Once every line below has been checked for "figsize", give only the number of lines that have it.

# # # # # # #

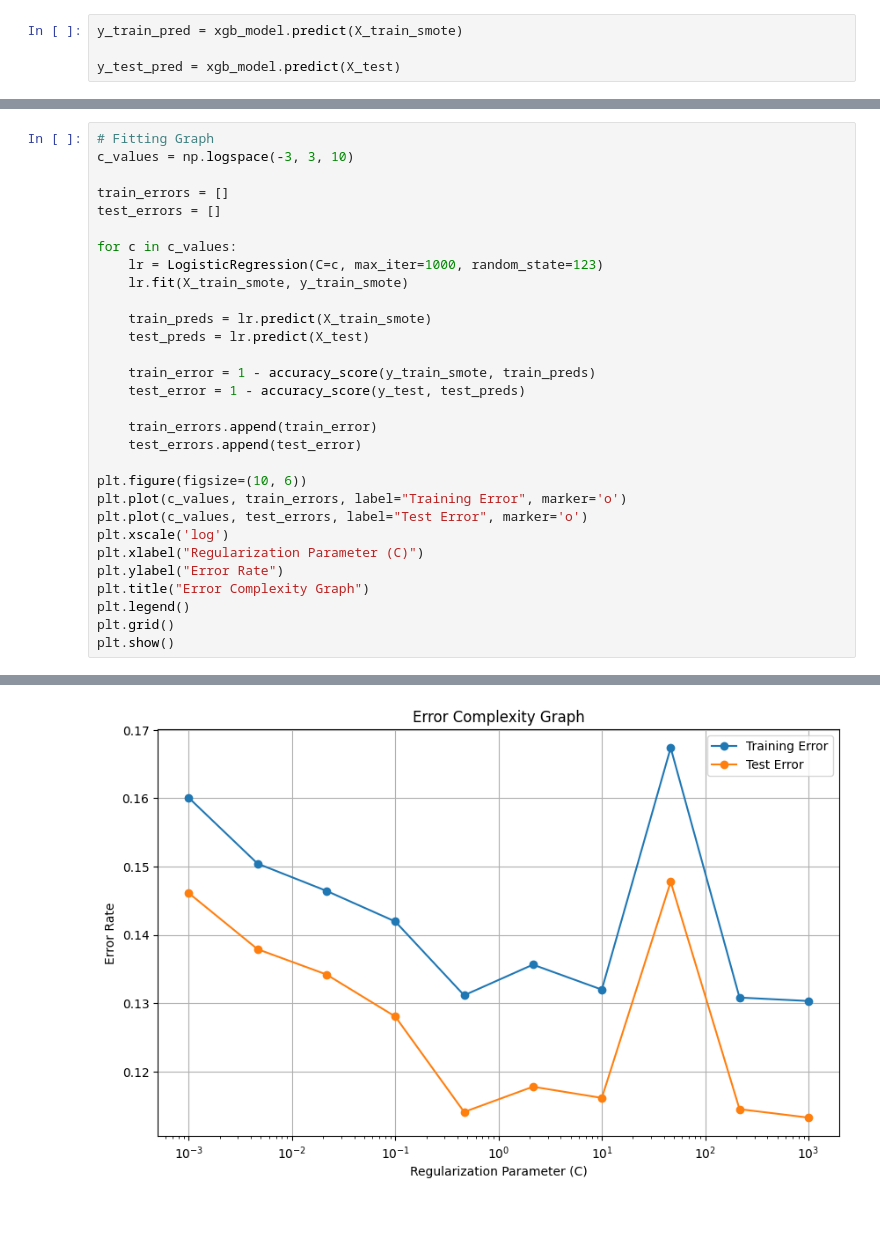
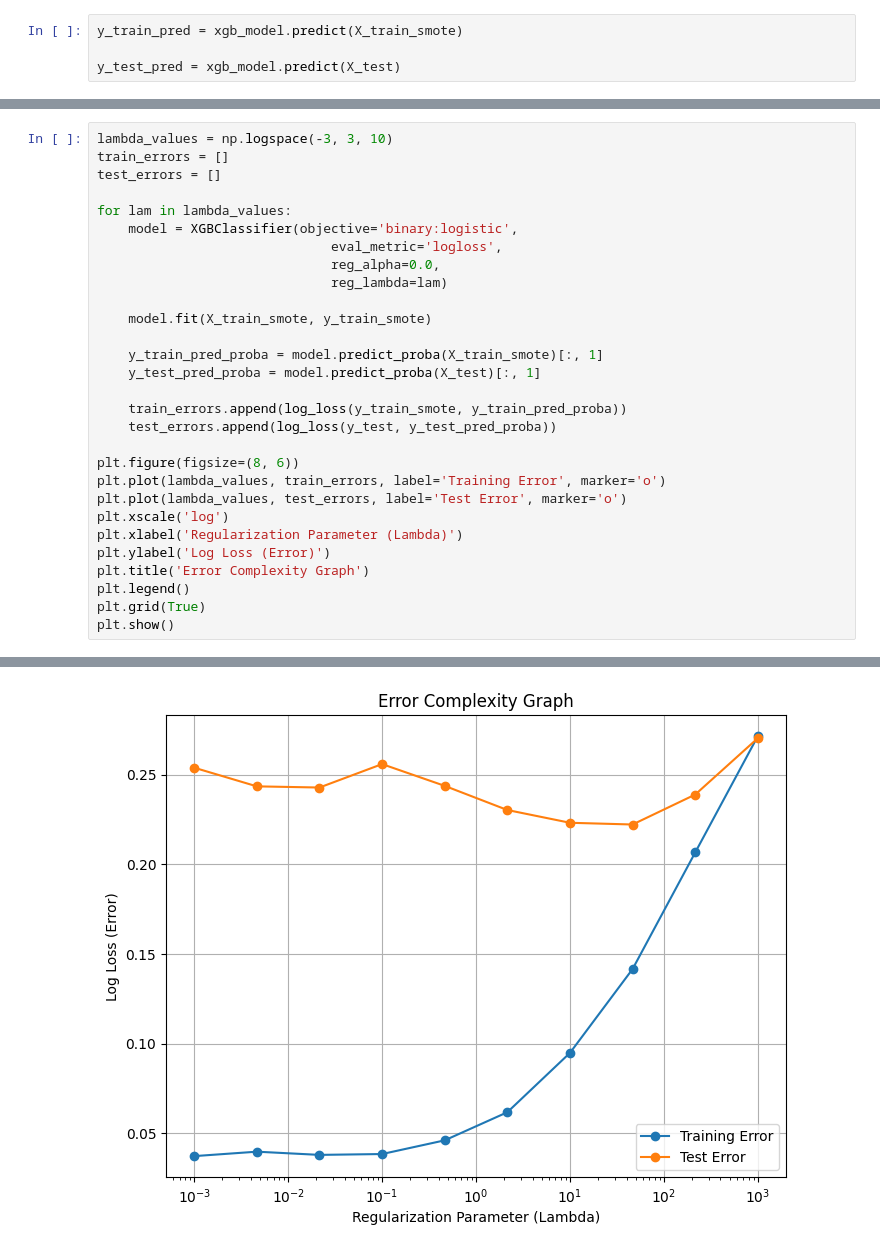
Before and after one commit to ikale1234/CSE151NEWS, a Jupyter notebook: CSE151_Milestone_4.ipynb, the cells around one changed output, grey strips where cells are left out. Saved outputs shown, nothing was run; the diff lists cells and outputs as text; blank space fills up the shorter version.

```diff
--- a/CSE151_Milestone_4.ipynb
+++ b/CSE151_Milestone_4.ipynb
@@ -633,31 +598,30 @@ Sample False Negatives (Indices): [ 8 49 80 85 87]
 # %%
-# Fitting Graph
-c_values = np.logspace(-3, 3, 10)
-
+lambda_values = np.logspace(-3, 3, 10)
 train_errors = []
 test_errors = []
 
-for c in c_values:
-    lr = LogisticRegression(C=c, max_iter=1000, random_state=123)
-    lr.fit(X_train_smote, y_train_smote)
+for lam in lambda_values:
+    model = XGBClassifier(objective='binary:logistic',
+                              eval_metric='logloss',
+                              reg_alpha=0.0,
+                              reg_lambda=lam)
 
-    train_preds = lr.predict(X_train_smote)
-    test_preds = lr.predict(X_test)
+    model.fit(X_train_smote, y_train_smote)
 
-    train_error = 1 - accuracy_score(y_train_smote, train_preds)
-    test_error = 1 - accuracy_score(y_test, test_preds)
+    y_train_pred_proba = model.predict_proba(X_train_smote)[:, 1]
+    y_test_pred_proba = model.predict_proba(X_test)[:, 1]
 
-    train_errors.append(train_error)
-    test_errors.append(test_error)
+    train_errors.append(log_loss(y_train_smote, y_train_pred_proba))
+    test_errors.append(log_loss(y_test, y_test_pred_proba))
 
-plt.figure(figsize=(10, 6))
-plt.plot(c_values, train_errors, label="Training Error", marker='o')
-plt.plot(c_values, test_errors, label="Test Error", marker='o')
+plt.figure(figsize=(8, 6))
+plt.plot(lambda_values, train_errors, label='Training Error', marker='o')
+plt.plot(lambda_values, test_errors, label='Test Error', marker='o')
 plt.xscale('log')
-plt.xlabel("Regularization Parameter (C)")
-plt.ylabel("Error Rate")
-plt.title("Error Complexity Graph")
+plt.xlabel('Regularization Parameter (Lambda)')
+plt.ylabel('Log Loss (Error)')
+plt.title('Error Complexity Graph')
 plt.legend()
-plt.grid()
+plt.grid(True)
 plt.show()
 # %% [output]
@@ -681 +628 @@ Please also refer to the documentation for alternative solver options:
-[figure, old version]
+[figure, new version]
```
Also changed, not shown: parts of 14 cells of this notebook.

# # # # # # #

◆ Exercise response:
2